▶ _Collected data_

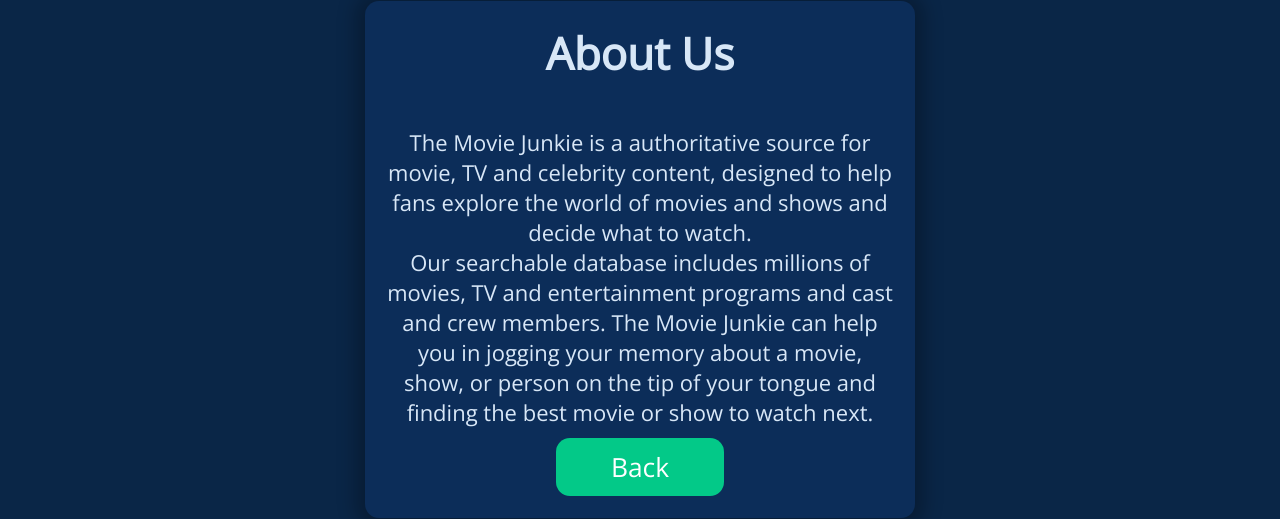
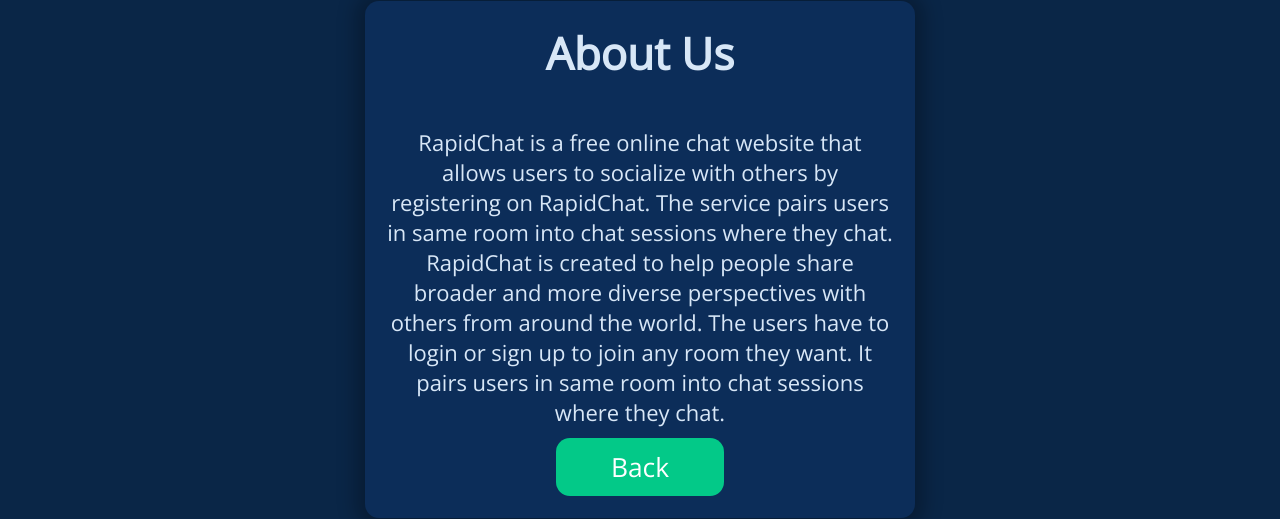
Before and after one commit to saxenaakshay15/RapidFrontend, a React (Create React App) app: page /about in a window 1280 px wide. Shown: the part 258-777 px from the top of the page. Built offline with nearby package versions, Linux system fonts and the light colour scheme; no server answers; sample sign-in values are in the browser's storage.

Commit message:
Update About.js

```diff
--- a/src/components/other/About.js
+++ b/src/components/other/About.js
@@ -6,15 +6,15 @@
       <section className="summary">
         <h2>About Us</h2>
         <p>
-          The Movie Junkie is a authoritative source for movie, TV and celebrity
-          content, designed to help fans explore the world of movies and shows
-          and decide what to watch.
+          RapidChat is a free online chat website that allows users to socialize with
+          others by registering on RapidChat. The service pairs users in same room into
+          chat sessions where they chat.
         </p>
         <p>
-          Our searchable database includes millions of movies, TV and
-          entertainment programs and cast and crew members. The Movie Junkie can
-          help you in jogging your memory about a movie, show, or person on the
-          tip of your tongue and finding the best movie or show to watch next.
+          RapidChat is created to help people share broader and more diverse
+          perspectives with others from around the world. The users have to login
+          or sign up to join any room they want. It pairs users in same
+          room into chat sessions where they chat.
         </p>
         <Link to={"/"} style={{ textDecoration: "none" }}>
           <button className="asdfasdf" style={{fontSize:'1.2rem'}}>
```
---
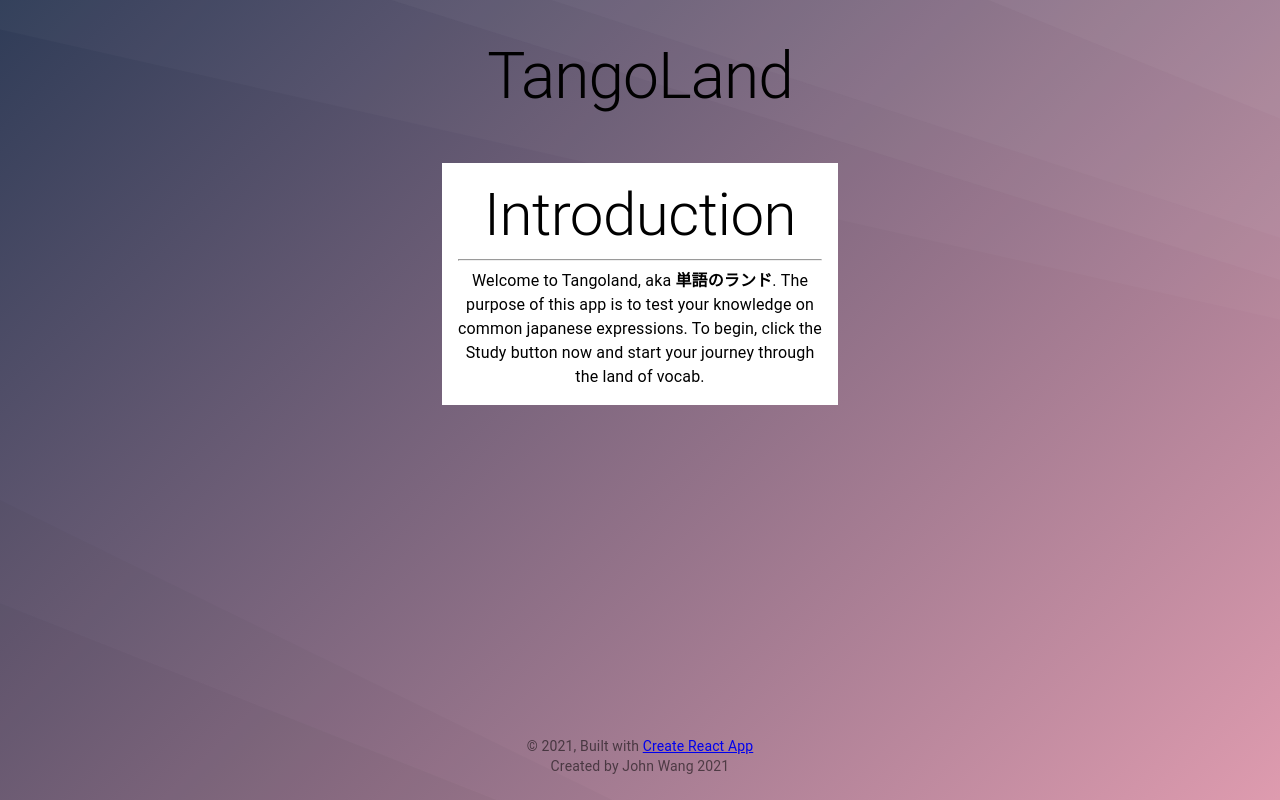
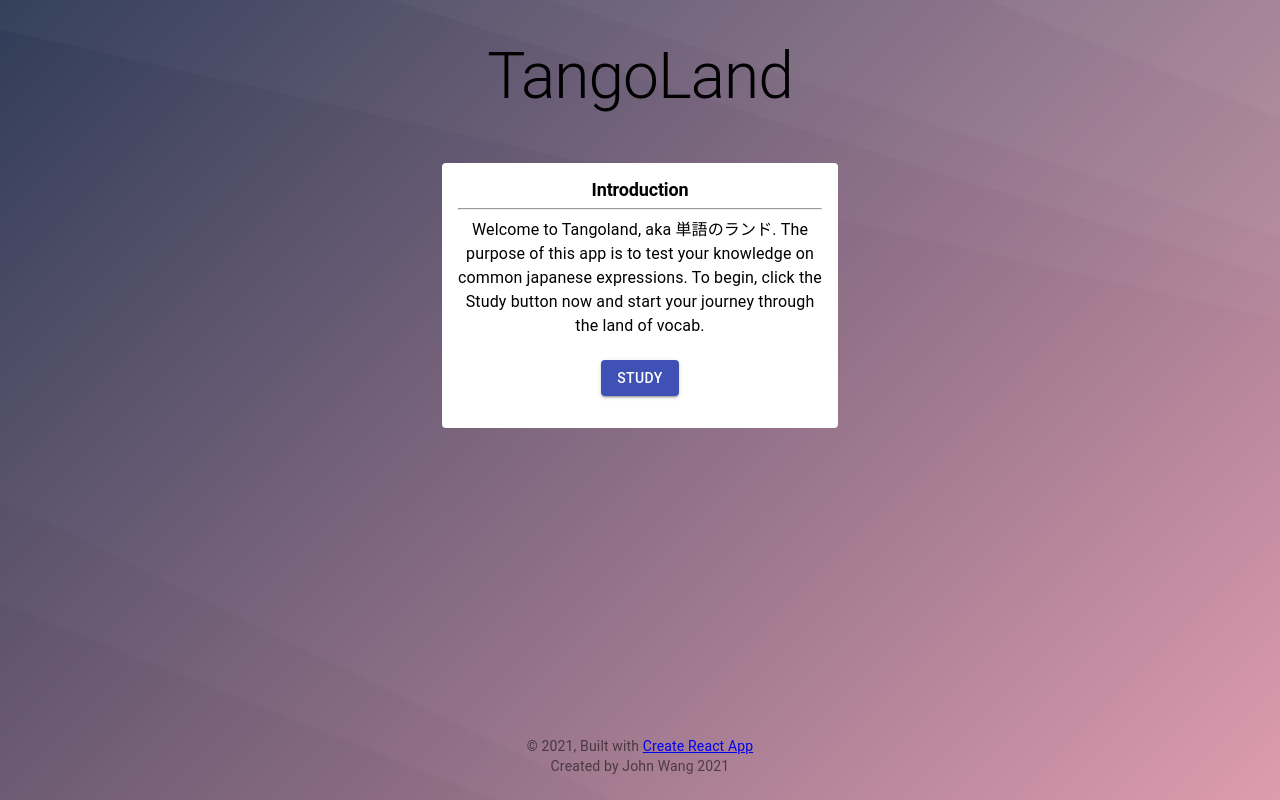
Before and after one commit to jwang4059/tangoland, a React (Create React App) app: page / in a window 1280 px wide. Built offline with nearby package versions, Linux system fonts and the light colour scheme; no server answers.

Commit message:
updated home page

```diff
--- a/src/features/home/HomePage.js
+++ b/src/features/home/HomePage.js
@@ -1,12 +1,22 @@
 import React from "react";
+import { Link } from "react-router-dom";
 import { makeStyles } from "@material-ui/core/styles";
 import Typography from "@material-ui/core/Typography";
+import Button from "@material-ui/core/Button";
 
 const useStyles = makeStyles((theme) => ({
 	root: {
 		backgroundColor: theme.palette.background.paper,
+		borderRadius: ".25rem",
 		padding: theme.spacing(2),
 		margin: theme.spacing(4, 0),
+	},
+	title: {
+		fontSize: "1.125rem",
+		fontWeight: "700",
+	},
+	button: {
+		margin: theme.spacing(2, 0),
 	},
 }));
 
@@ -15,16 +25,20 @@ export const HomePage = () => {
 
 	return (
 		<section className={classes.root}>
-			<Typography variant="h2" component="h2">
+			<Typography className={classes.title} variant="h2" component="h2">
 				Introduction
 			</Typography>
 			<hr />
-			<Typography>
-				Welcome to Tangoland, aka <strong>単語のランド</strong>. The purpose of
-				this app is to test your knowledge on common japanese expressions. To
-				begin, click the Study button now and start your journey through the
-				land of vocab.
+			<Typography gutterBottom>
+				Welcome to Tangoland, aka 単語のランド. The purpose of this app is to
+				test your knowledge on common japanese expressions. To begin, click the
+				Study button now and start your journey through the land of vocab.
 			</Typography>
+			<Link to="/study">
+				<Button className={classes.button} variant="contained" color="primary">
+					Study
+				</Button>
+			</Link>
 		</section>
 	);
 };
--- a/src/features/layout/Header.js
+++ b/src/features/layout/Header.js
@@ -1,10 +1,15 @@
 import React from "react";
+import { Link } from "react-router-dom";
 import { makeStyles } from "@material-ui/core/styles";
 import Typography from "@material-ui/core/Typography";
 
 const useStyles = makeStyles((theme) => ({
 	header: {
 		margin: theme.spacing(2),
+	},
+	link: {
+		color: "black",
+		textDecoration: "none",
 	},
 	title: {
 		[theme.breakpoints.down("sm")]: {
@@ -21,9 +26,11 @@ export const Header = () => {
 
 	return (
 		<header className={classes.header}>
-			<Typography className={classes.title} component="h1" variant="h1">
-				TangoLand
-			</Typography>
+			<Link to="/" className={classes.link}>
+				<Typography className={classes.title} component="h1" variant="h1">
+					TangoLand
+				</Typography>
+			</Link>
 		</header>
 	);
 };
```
==
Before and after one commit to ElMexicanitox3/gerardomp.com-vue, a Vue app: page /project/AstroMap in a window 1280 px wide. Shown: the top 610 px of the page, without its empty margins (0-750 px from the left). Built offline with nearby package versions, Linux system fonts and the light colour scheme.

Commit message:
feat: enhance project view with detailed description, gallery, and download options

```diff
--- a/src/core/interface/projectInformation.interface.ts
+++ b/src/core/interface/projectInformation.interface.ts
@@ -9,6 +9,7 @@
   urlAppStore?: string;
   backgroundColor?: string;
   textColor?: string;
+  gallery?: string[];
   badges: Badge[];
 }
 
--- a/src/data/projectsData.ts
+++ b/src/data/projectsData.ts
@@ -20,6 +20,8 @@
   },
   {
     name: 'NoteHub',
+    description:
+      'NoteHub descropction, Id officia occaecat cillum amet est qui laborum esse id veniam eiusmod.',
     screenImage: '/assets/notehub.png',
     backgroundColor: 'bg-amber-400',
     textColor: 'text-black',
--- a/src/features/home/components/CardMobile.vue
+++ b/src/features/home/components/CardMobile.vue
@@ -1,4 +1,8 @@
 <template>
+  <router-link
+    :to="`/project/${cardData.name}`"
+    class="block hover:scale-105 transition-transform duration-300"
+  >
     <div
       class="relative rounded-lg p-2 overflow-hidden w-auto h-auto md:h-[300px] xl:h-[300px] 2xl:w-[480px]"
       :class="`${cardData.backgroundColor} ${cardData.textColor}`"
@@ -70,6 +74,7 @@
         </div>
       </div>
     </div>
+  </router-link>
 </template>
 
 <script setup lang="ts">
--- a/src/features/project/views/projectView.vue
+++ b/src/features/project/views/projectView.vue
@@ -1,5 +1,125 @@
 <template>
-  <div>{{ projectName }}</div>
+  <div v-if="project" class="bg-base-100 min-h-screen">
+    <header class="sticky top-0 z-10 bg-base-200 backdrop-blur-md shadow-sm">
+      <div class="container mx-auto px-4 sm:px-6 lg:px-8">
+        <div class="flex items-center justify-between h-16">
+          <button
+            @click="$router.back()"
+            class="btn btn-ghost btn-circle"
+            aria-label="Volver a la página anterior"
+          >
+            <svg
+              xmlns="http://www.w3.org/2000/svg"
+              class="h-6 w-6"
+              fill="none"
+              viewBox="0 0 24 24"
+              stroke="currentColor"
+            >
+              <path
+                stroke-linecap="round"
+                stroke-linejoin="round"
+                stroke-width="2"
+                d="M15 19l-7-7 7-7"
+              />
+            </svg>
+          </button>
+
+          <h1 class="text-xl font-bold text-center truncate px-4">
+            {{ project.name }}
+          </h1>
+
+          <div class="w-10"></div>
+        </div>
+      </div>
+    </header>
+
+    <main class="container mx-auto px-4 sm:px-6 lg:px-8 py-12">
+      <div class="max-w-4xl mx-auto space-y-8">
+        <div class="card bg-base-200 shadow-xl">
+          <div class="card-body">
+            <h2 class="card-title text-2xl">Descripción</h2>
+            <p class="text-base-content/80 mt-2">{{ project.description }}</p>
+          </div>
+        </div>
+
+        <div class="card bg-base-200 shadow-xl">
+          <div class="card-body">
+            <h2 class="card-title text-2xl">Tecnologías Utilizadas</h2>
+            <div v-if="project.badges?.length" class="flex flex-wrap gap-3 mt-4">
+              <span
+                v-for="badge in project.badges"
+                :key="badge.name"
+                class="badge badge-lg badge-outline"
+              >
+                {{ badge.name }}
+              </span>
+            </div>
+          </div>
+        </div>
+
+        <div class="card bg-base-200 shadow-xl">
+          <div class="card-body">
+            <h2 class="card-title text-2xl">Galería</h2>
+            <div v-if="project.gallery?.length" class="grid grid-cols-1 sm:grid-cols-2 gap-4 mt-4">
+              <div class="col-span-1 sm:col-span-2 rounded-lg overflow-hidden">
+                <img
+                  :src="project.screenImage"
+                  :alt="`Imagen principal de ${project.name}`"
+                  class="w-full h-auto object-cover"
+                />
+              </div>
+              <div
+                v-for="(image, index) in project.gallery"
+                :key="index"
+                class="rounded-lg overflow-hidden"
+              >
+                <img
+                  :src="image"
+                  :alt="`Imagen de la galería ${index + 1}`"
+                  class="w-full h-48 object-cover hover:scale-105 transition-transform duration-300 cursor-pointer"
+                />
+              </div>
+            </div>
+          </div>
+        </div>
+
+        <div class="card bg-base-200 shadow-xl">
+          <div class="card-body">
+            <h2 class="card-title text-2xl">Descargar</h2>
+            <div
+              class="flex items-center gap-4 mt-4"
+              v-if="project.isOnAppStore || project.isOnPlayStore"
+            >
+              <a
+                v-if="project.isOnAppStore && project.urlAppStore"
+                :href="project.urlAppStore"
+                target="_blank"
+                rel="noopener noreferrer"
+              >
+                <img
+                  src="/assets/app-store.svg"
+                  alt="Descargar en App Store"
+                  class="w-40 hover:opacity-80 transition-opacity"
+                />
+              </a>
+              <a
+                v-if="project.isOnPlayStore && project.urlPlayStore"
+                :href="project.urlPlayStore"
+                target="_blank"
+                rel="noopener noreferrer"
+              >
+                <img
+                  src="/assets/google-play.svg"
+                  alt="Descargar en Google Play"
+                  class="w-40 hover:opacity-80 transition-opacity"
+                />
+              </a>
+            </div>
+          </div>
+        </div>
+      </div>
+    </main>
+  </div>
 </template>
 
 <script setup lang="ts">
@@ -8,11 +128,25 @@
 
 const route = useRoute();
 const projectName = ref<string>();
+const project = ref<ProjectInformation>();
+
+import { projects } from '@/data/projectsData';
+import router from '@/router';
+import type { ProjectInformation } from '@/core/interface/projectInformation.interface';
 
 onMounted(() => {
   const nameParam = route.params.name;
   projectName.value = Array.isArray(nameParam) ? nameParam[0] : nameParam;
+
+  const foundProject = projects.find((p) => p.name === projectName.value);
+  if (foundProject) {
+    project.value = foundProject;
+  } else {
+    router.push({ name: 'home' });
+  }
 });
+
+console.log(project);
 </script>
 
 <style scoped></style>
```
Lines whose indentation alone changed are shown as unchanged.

▶ _Exercise prompt_
Every line above that holds the word "Typography" should be copied out.

▶ _Answer area_
 import Typography from "@material-ui/core/Typography";
-			<Typography variant="h2" component="h2">
+			<Typography className={classes.title} variant="h2" component="h2">
 			</Typography>
-			<Typography>
+			<Typography gutterBottom>
 			</Typography>
 import Typography from "@material-ui/core/Typography";
-			<Typography className={classes.title} component="h1" variant="h1">
-			</Typography>
+				<Typography className={classes.title} component="h1" variant="h1">
+				</Typography>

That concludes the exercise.